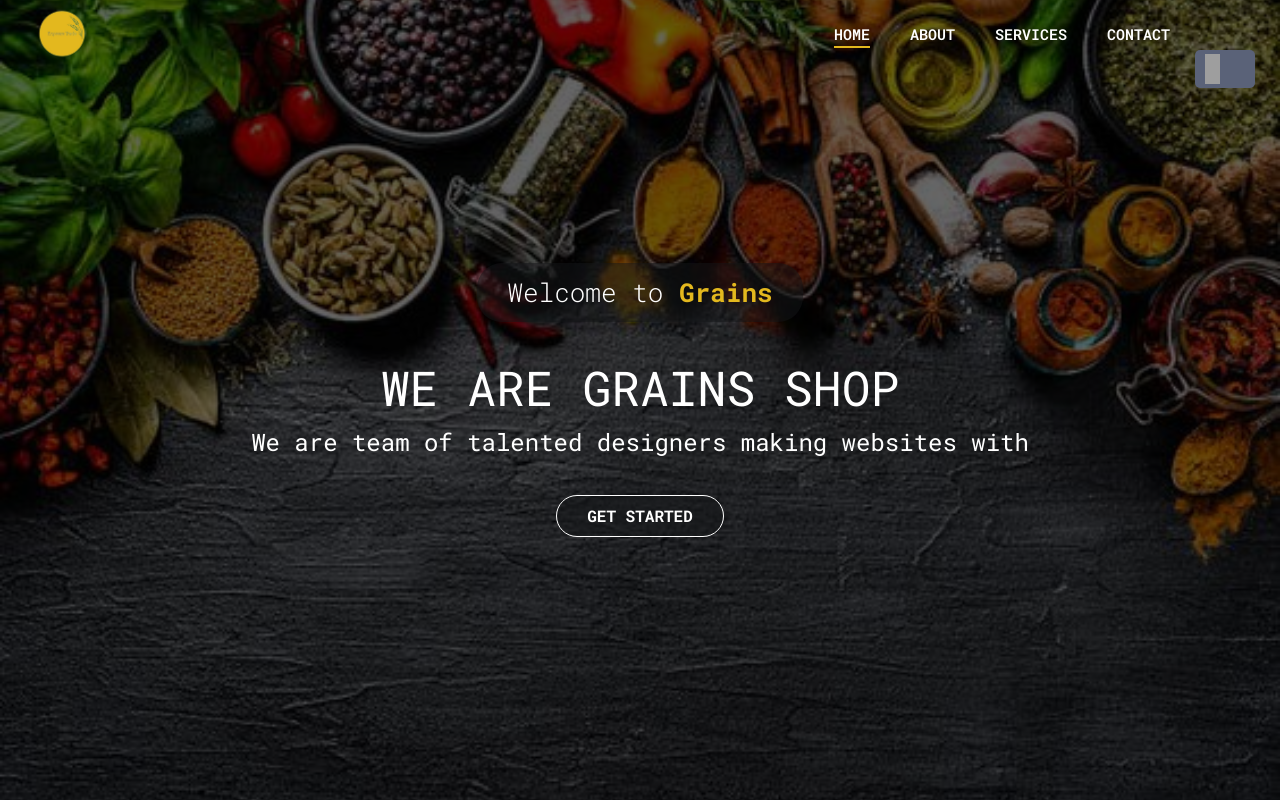
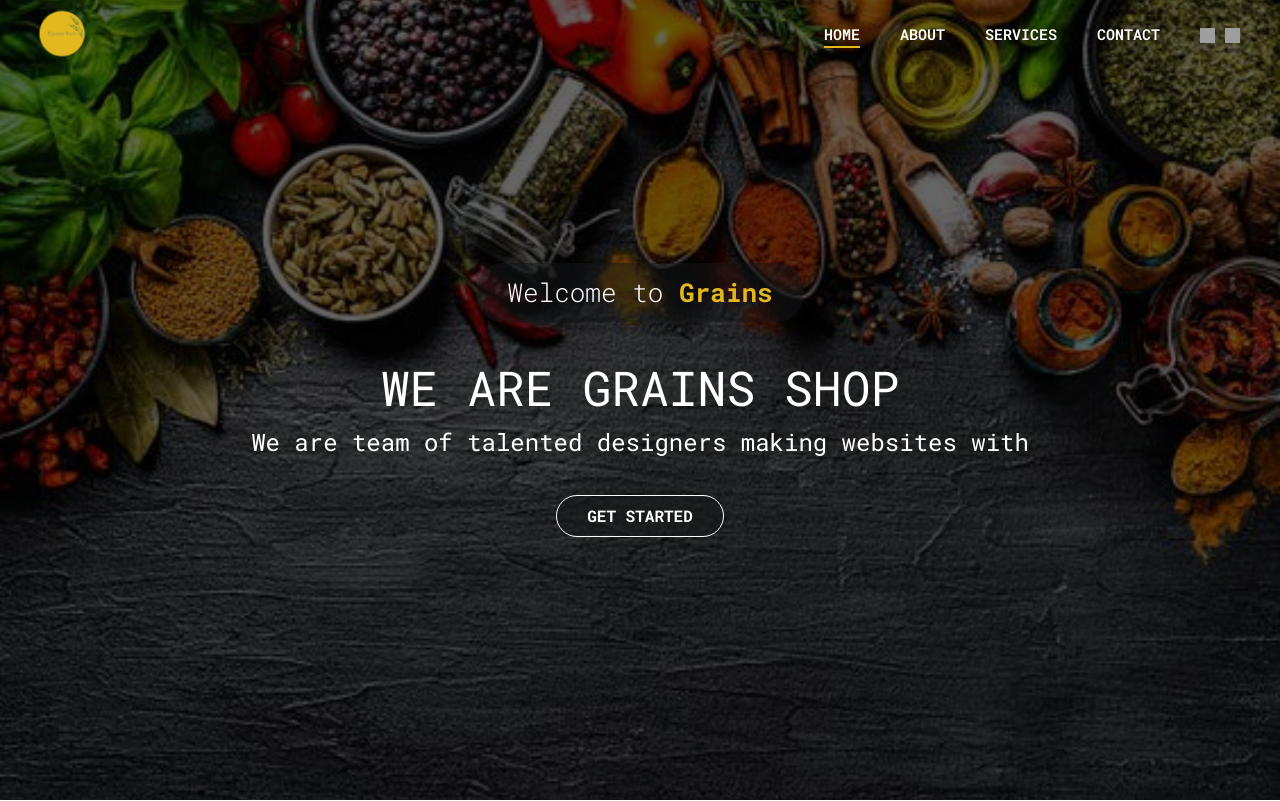
Before and after one commit to webLance24/plant-ecommerce, a React (Vite) app: page / in a window 1280 px wide. Shown: the top 801 px of the page. Built offline with nearby package versions, Linux system fonts and the light colour scheme; grey boxes are pictures that could not be loaded; a web font is replaced by a local one.

Commit message:
feat: fix flags for language

```diff
--- a/src/Components/Header.tsx
+++ b/src/Components/Header.tsx
@@ -86,7 +86,7 @@ function Header() {
           alt="here is weblance logo"
         />
       </Link>
-      <div className="hidden md:flex justify-center items-center flex-row gap-[40px] mr-[70px] ml-[auto]">
+      <div className="hidden md:flex justify-center items-center flex-row gap-[40px] mr-[30px] ml-[auto]">
         {buttonCategories.map((category, index) => {
           const categoryId = category.toLowerCase().replace(/\s+/g, "-");
           return (
@@ -108,7 +108,6 @@ function Header() {
                 >
                   {category}
                 </span>
-
                 <div
                   className={`w-full h-[2px] bg-[#E3B81E] transition-transform duration-300 ease-in-out transform origin-center ${
                     selected === category
@@ -120,21 +119,20 @@ function Header() {
             </Link>
           );
         })}
+      </div>
       {/* div for languages */}
-        <div className="flex items-center flex-row gap-[10px]">
       {/* here is languages drop down menu */}
-          <div className="dropdown-content px-[10px] py-[4px] absolute top-[50px] right-[25px] z-10 bg-[#5a6278] w-[60px] rounded-[5px]">
+      <div className="dropdown-content px-[10px] py-[4px] z-10 rounded-[5px] flex flex-row gap-[10px] mr-[70px] md:mr-[30px]">
         {categories.map((category, index) => {
           return (
             <div
-                  className="flex items-center flex-row cursor-pointer hover:scale-125 transition-transform duration-500"
               key={index}
               onClick={() => {
                 setChangeLanguage(category.title);
               }}
             >
               <img
-                    className="w-[15px] h-[15px]"
+                className="w-[15px] h-[15px] cursor-pointer hover:scale-125 transition-transform duration-500"
                 src={category.src}
                 alt=""
               />
@@ -142,8 +140,6 @@ function Header() {
           );
         })}
       </div>
-        </div>
-      </div>
     </header>
   );
 }
```
Lines whose indentation alone changed are shown as unchanged.
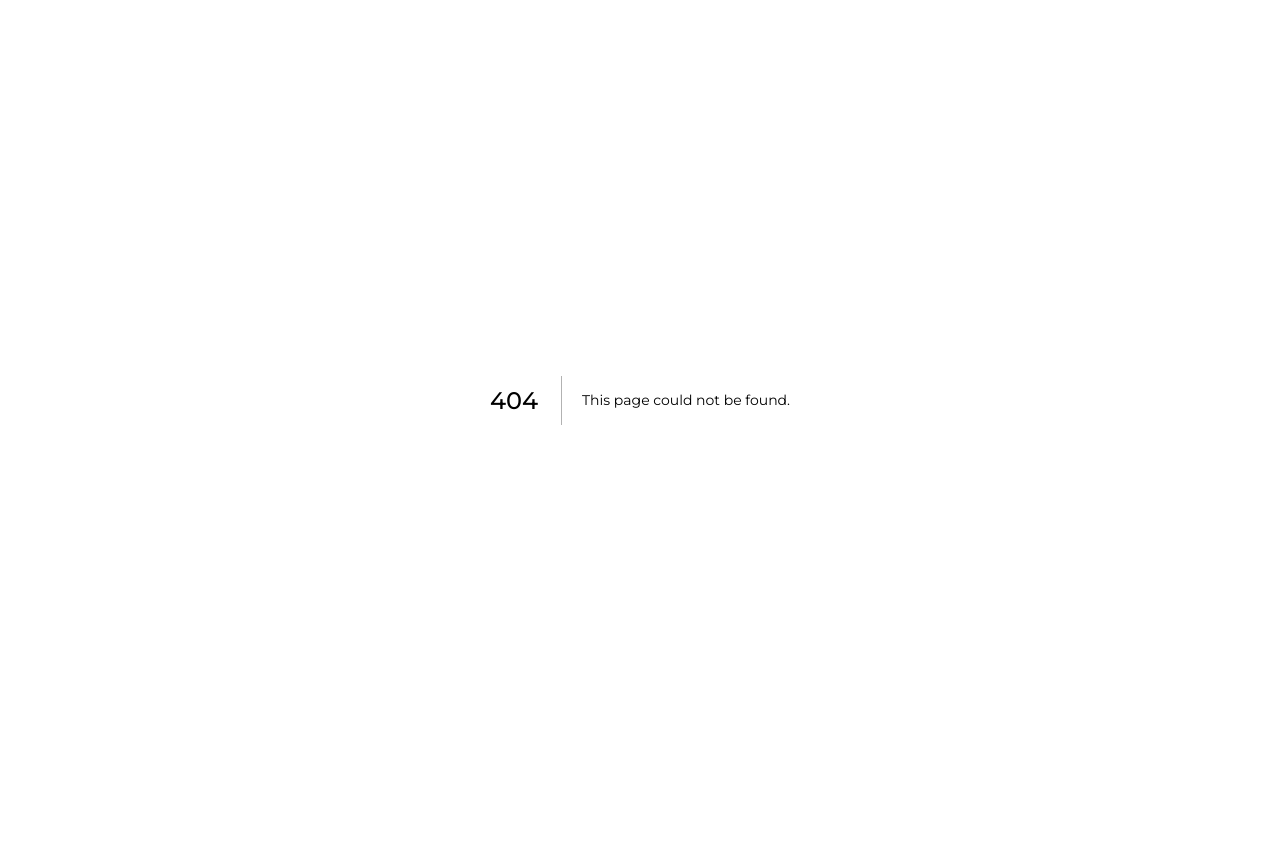
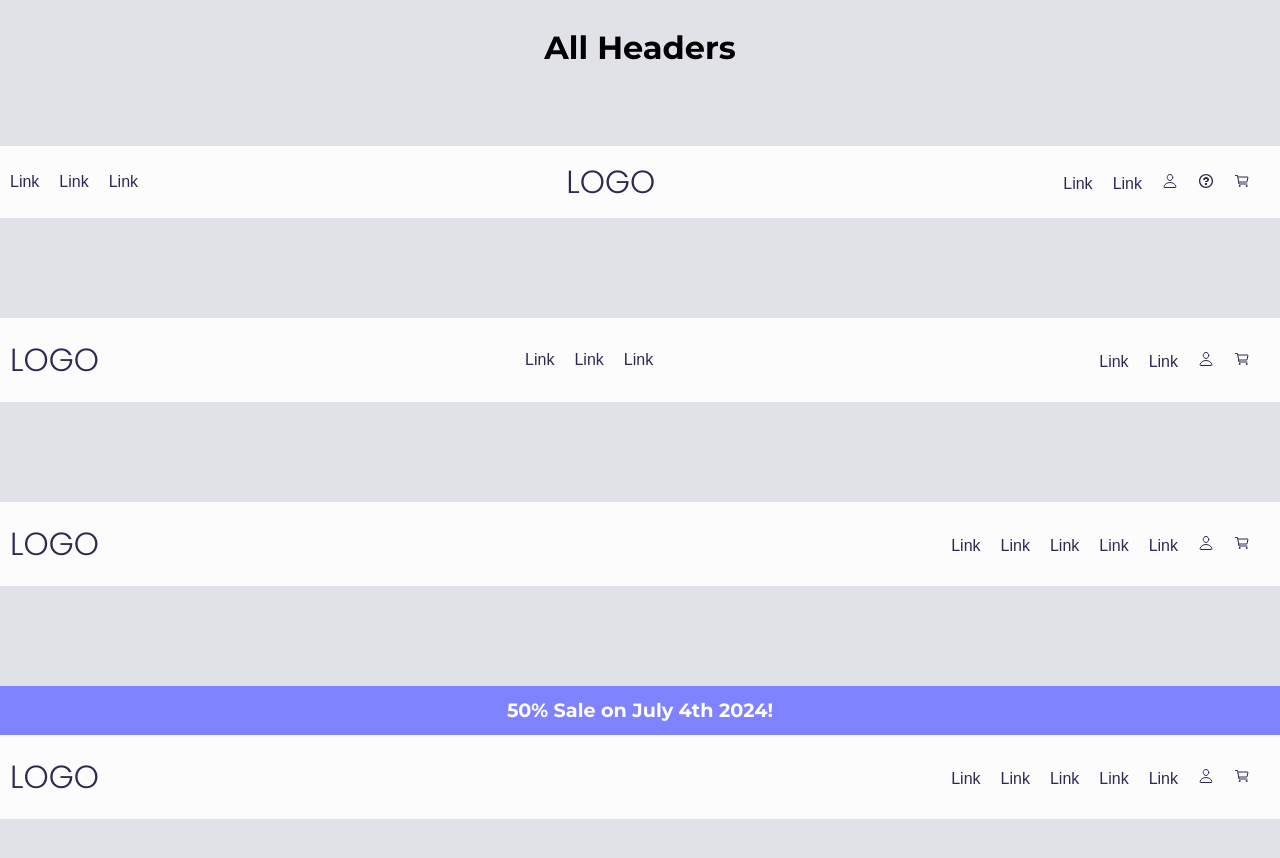
Before and after one commit to alphageekdom/nextjs-static-files, a Next.js app in the folder shopify-static/: page /headers in a window 1280 px wide. Before the commit this address had no page. Shown: the top 858 px of the page. Before the commit the page ends 800 px from the top, so only its background shows below. Built offline with nearby package versions, Linux system fonts and the light colour scheme.

Commit message:
finished navbars/headers

```diff
--- /dev/null
+++ b/shopify-static/src/components/announceBar/AnnounceBar.js
@@ -0,0 +1,3 @@
+export default function AnnounceBar() {
+  return <div className='announce-bar'>50% Sale on July 4th 2024!</div>;
+}
--- /dev/null
+++ b/shopify-static/src/components/announceBar/AnnounceBar.scss
@@ -0,0 +1,10 @@
+.announce-bar {
+  display: flex;
+  justify-content: center;
+  align-items: center;
+  padding: 15px 0;
+  font-size: 1.2rem;
+  background: #8083ff;
+  color: white;
+  font-weight: 700;
+}
--- a/shopify-static/src/components/components.scss
+++ b/shopify-static/src/components/components.scss
@@ -1,3 +1,6 @@
 @use './header/Header1/Header1.scss';
 @use './header/Header2/Header2.scss';
 @use './header/Header3/Header3.scss';
+@use './header/Header4/Header4.scss';
+@use './announceBar/AnnounceBar.scss';
+@use './layouts/ShowLayout.scss';
--- a/shopify-static/src/components/header/Header2/Header2.scss
+++ b/shopify-static/src/components/header/Header2/Header2.scss
@@ -3,9 +3,10 @@
   flex-direction: row;
   justify-content: space-between;
   align-items: center;
-  padding: 20px 10px;
   background: #fcfcfc;
   color: #1b1b1b;
+  padding: 0 10px;
+  height: 84px;
   a {
     font-family: sans-serif;
     text-decoration: none;
@@ -27,6 +28,10 @@
     a {
       font-size: 2rem;
       font-family: 'Poppins', sans-serif;
+      display: flex;
+      flex-direction: column;
+      justify-content: center;
+      align-items: center;
     }
   }
 }
--- a/shopify-static/src/components/header/Header3/Header3.scss
+++ b/shopify-static/src/components/header/Header3/Header3.scss
@@ -3,9 +3,10 @@
   flex-direction: row;
   justify-content: space-between;
   align-items: center;
-  padding: 20px 10px;
   background: #fcfcfc;
   color: #1b1b1b;
+  padding: 0 10px;
+  height: 84px;
   a {
     font-family: sans-serif;
     text-decoration: none;
@@ -27,6 +28,10 @@
     a {
       font-size: 2rem;
       font-family: 'Poppins', sans-serif;
+      display: flex;
+      flex-direction: column;
+      justify-content: center;
+      align-items: center;
     }
   }
 }
--- /dev/null
+++ b/shopify-static/src/components/header/Header4/Header4.js
@@ -0,0 +1,30 @@
+import AnnounceBar from '@/components/announceBar/AnnounceBar';
+import { IoPersonOutline } from 'react-icons/io5';
+import { IoCartOutline } from 'react-icons/io5';
+
+export default function Header4() {
+  return (
+    <>
+      <AnnounceBar />
+      <header className='header header4'>
+        <div className='header4__logo'>
+          <a href='/link'>LOGO</a>
+        </div>
+        <div className='header4__collections-nav'>
+          <a href='/link'>Link</a>
+          <a href='/link'>Link</a>
+          <a href='/link'>Link</a>
+          <a href='/link'>Link</a>
+          <a href='/link'>Link</a>
+          <a href='/link'>
+            <IoPersonOutline />
+          </a>
+
+          <a href='/cart'>
+            <IoCartOutline />
+          </a>
+        </div>
+      </header>
+    </>
+  );
+}
--- /dev/null
+++ b/shopify-static/src/components/header/Header4/Header4.scss
@@ -0,0 +1,37 @@
+.header4 {
+  display: flex;
+  flex-direction: row;
+  justify-content: space-between;
+  align-items: center;
+  background: #fcfcfc;
+  color: #1b1b1b;
+  padding: 0 10px;
+  height: 84px;
+  a {
+    font-family: sans-serif;
+    text-decoration: none;
+    color: #2c2952;
+    font-weight: 500;
+    &:hover {
+      color: #ff7518;
+    }
+  }
+
+  &__collections-nav {
+    a {
+      padding-right: 20px;
+      display: inline-block;
+    }
+  }
+
+  &__logo {
+    a {
+      font-size: 2rem;
+      font-family: 'Poppins', sans-serif;
+      display: flex;
+      flex-direction: column;
+      justify-content: center;
+      align-items: center;
+    }
+  }
+}
--- /dev/null
+++ b/shopify-static/src/components/layouts/ShowLayout.js
@@ -0,0 +1,7 @@
+export default function ShowLayout(props) {
+  return (
+    <>
+      <main>{props.children}</main>
+    </>
+  );
+}
--- /dev/null
+++ b/shopify-static/src/components/layouts/ShowLayout.scss
@@ -0,0 +1,10 @@
+h1 {
+  font-size: 2rem;
+  text-align: center;
+  display: block;
+  margin: 2rem 0;
+}
+
+.comp-space {
+  padding: 50px 0;
+}
--- /dev/null
+++ b/shopify-static/src/pages/headers.js
@@ -0,0 +1,25 @@
+import Header2 from '@/components/header/Header2/Header2';
+import ShowLayout from '../components/layouts/ShowLayout';
+import Header1 from '@/components/header/Header1/Header1';
+import Header3 from '@/components/header/Header3/Header3';
+import Header4 from '@/components/header/Header4/Header4';
+
+export default function Home() {
+  return (
+    <ShowLayout>
+      <h1>All Headers</h1>
+      <div className='comp-space'>
+        <Header1 />
+      </div>
+      <div className='comp-space'>
+        <Header2 />
+      </div>
+      <div className='comp-space'>
+        <Header3 />
+      </div>
+      <div className='comp-space'>
+        <Header4 />
+      </div>
+    </ShowLayout>
+  );
+}
```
#####
▶ [Task objective]
When you copy the listing, keep every line exactly as it is but leave out all images.

▶ [Expected output]
Before and after one commit to webLance24/plant-ecommerce, a React (Vite) app: page / in a window 1280 px wide. Shown: the top 801 px of the page. Built offline with nearby package versions, Linux system fonts and the light colour scheme; grey boxes are pictures that could not be loaded; a web font is replaced by a local one.

Commit message:
feat: fix flags for language

```diff
--- a/src/Components/Header.tsx
+++ b/src/Components/Header.tsx
@@ -86,7 +86,7 @@ function Header() {
           alt="here is weblance logo"
         />
       </Link>
-      <div className="hidden md:flex justify-center items-center flex-row gap-[40px] mr-[70px] ml-[auto]">
+      <div className="hidden md:flex justify-center items-center flex-row gap-[40px] mr-[30px] ml-[auto]">
         {buttonCategories.map((category, index) => {
           const categoryId = category.toLowerCase().replace(/\s+/g, "-");
           return (
@@ -108,7 +108,6 @@ function Header() {
                 >
                   {category}
                 </span>
-
                 <div
                   className={`w-full h-[2px] bg-[#E3B81E] transition-transform duration-300 ease-in-out transform origin-center ${
                     selected === category
@@ -120,21 +119,20 @@ function Header() {
             </Link>
           );
         })}
+      </div>
       {/* div for languages */}
-        <div className="flex items-center flex-row gap-[10px]">
       {/* here is languages drop down menu */}
-          <div className="dropdown-content px-[10px] py-[4px] absolute top-[50px] right-[25px] z-10 bg-[#5a6278] w-[60px] rounded-[5px]">
+      <div className="dropdown-content px-[10px] py-[4px] z-10 rounded-[5px] flex flex-row gap-[10px] mr-[70px] md:mr-[30px]">
         {categories.map((category, index) => {
           return (
             <div
-                  className="flex items-center flex-row cursor-pointer hover:scale-125 transition-transform duration-500"
               key={index}
               onClick={() => {
                 setChangeLanguage(category.title);
               }}
             >
               <img
-                    className="w-[15px] h-[15px]"
+                className="w-[15px] h-[15px] cursor-pointer hover:scale-125 transition-transform duration-500"
                 src={category.src}
                 alt=""
               />
@@ -142,8 +140,6 @@ function Header() {
           );
         })}
       </div>
-        </div>
-      </div>
     </header>
   );
 }
```
Lines whose indentation alone changed are shown as unchanged.
Before and after one commit to alphageekdom/nextjs-static-files, a Next.js app in the folder shopify-static/: page /headers in a window 1280 px wide. Before the commit this address had no page. Shown: the top 858 px of the page. Before the commit the page ends 800 px from the top, so only its background shows below. Built offline with nearby package versions, Linux system fonts and the light colour scheme.

Commit message:
finished navbars/headers

```diff
--- /dev/null
+++ b/shopify-static/src/components/announceBar/AnnounceBar.js
@@ -0,0 +1,3 @@
+export default function AnnounceBar() {
+  return <div className='announce-bar'>50% Sale on July 4th 2024!</div>;
+}
--- /dev/null
+++ b/shopify-static/src/components/announceBar/AnnounceBar.scss
@@ -0,0 +1,10 @@
+.announce-bar {
+  display: flex;
+  justify-content: center;
+  align-items: center;
+  padding: 15px 0;
+  font-size: 1.2rem;
+  background: #8083ff;
+  color: white;
+  font-weight: 700;
+}
--- a/shopify-static/src/components/components.scss
+++ b/shopify-static/src/components/components.scss
@@ -1,3 +1,6 @@
 @use './header/Header1/Header1.scss';
 @use './header/Header2/Header2.scss';
 @use './header/Header3/Header3.scss';
+@use './header/Header4/Header4.scss';
+@use './announceBar/AnnounceBar.scss';
+@use './layouts/ShowLayout.scss';
--- a/shopify-static/src/components/header/Header2/Header2.scss
+++ b/shopify-static/src/components/header/Header2/Header2.scss
@@ -3,9 +3,10 @@
   flex-direction: row;
   justify-content: space-between;
   align-items: center;
-  padding: 20px 10px;
   background: #fcfcfc;
   color: #1b1b1b;
+  padding: 0 10px;
+  height: 84px;
   a {
     font-family: sans-serif;
     text-decoration: none;
@@ -27,6 +28,10 @@
     a {
       font-size: 2rem;
       font-family: 'Poppins', sans-serif;
+      display: flex;
+      flex-direction: column;
+      justify-content: center;
+      align-items: center;
     }
   }
 }
--- a/shopify-static/src/components/header/Header3/Header3.scss
+++ b/shopify-static/src/components/header/Header3/Header3.scss
@@ -3,9 +3,10 @@
   flex-direction: row;
   justify-content: space-between;
   align-items: center;
-  padding: 20px 10px;
   background: #fcfcfc;
   color: #1b1b1b;
+  padding: 0 10px;
+  height: 84px;
   a {
     font-family: sans-serif;
     text-decoration: none;
@@ -27,6 +28,10 @@
     a {
       font-size: 2rem;
       font-family: 'Poppins', sans-serif;
+      display: flex;
+      flex-direction: column;
+      justify-content: center;
+      align-items: center;
     }
   }
 }
--- /dev/null
+++ b/shopify-static/src/components/header/Header4/Header4.js
@@ -0,0 +1,30 @@
+import AnnounceBar from '@/components/announceBar/AnnounceBar';
+import { IoPersonOutline } from 'react-icons/io5';
+import { IoCartOutline } from 'react-icons/io5';
+
+export default function Header4() {
+  return (
+    <>
+      <AnnounceBar />
+      <header className='header header4'>
+        <div className='header4__logo'>
+          <a href='/link'>LOGO</a>
+        </div>
+        <div className='header4__collections-nav'>
+          <a href='/link'>Link</a>
+          <a href='/link'>Link</a>
+          <a href='/link'>Link</a>
+          <a href='/link'>Link</a>
+          <a href='/link'>Link</a>
+          <a href='/link'>
+            <IoPersonOutline />
+          </a>
+
+          <a href='/cart'>
+            <IoCartOutline />
+          </a>
+        </div>
+      </header>
+    </>
+  );
+}
--- /dev/null
+++ b/shopify-static/src/components/header/Header4/Header4.scss
@@ -0,0 +1,37 @@
+.header4 {
+  display: flex;
+  flex-direction: row;
+  justify-content: space-between;
+  align-items: center;
+  background: #fcfcfc;
+  color: #1b1b1b;
+  padding: 0 10px;
+  height: 84px;
+  a {
+    font-family: sans-serif;
+    text-decoration: none;
+    color: #2c2952;
+    font-weight: 500;
+    &:hover {
+      color: #ff7518;
+    }
+  }
+
+  &__collections-nav {
+    a {
+      padding-right: 20px;
+      display: inline-block;
+    }
+  }
+
+  &__logo {
+    a {
+      font-size: 2rem;
+      font-family: 'Poppins', sans-serif;
+      display: flex;
+      flex-direction: column;
+      justify-content: center;
+      align-items: center;
+    }
+  }
+}
--- /dev/null
+++ b/shopify-static/src/components/layouts/ShowLayout.js
@@ -0,0 +1,7 @@
+export default function ShowLayout(props) {
+  return (
+    <>
+      <main>{props.children}</main>
+    </>
+  );
+}
--- /dev/null
+++ b/shopify-static/src/components/layouts/ShowLayout.scss
@@ -0,0 +1,10 @@
+h1 {
+  font-size: 2rem;
+  text-align: center;
+  display: block;
+  margin: 2rem 0;
+}
+
+.comp-space {
+  padding: 50px 0;
+}
--- /dev/null
+++ b/shopify-static/src/pages/headers.js
@@ -0,0 +1,25 @@
+import Header2 from '@/components/header/Header2/Header2';
+import ShowLayout from '../components/layouts/ShowLayout';
+import Header1 from '@/components/header/Header1/Header1';
+import Header3 from '@/components/header/Header3/Header3';
+import Header4 from '@/components/header/Header4/Header4';
+
+export default function Home() {
+  return (
+    <ShowLayout>
+      <h1>All Headers</h1>
+      <div className='comp-space'>
+        <Header1 />
+      </div>
+      <div className='comp-space'>
+        <Header2 />
+      </div>
+      <div className='comp-space'>
+        <Header3 />
+      </div>
+      <div className='comp-space'>
+        <Header4 />
+      </div>
+    </ShowLayout>
+  );
+}
```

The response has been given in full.